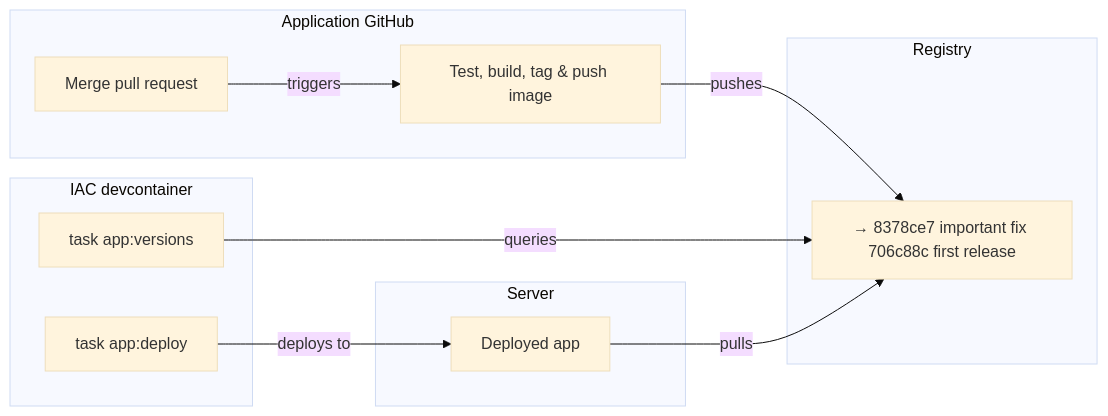
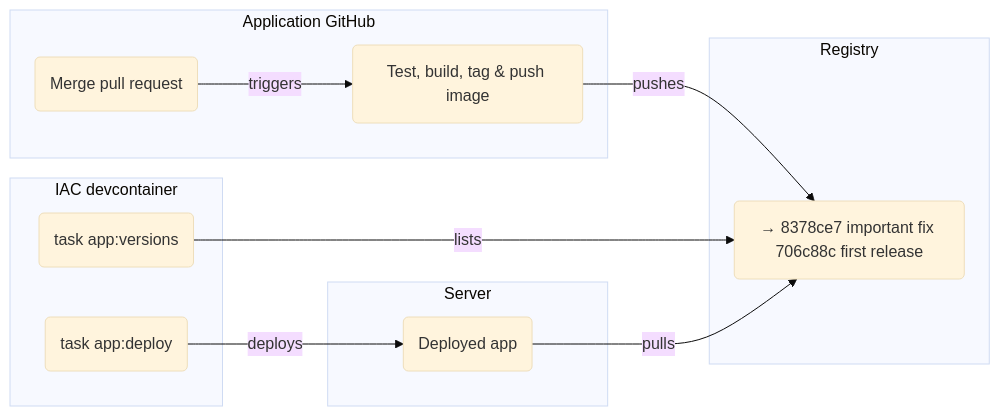
One commit to rednaw/iac changed the diagram in docs/application-deployment.md. Above: the diagram before and after it, drawn with Mermaid (base theme). The commit also changed other lines of this file and 17 other files, not shown here.

````diff
--- a/docs/application-deployment.md
+++ b/docs/application-deployment.md
@@ -12,26 +11,26 @@
 ```mermaid
 flowchart LR
     subgraph LOCAL["IAC devcontainer"]
-        B["task app:versions"]
-        C["task app:deploy"]
+        B(task app:versions)
+        C(task app:deploy)
     end
 
     subgraph GITHUB["Application GitHub"]
-        A["Merge pull request"]
-        D["Test, build, tag & push image"]
+        A(Merge pull request)
+        D(Test, build, tag & push image)
     end
 
     subgraph REGISTRY["Registry"]
-      E["→ 8378ce7 important fix 706c88c first release"]
+      E(→ 8378ce7 important fix 706c88c first release)
     end
 
     subgraph SERVER["Server"]
-      F["Deployed app"]
+      F(Deployed app)
     end
 
     A -->|triggers| D
-    B -->|queries| E
-    C -->|deploys to| F
+    B -->|lists| E
+    C -->|deploys| F
     D -->|pushes| E
     F -->|pulls| E
 ```
````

•••

Throughout the records, the word "important" shows up on certain lines. Report how many lines, with only the number.

2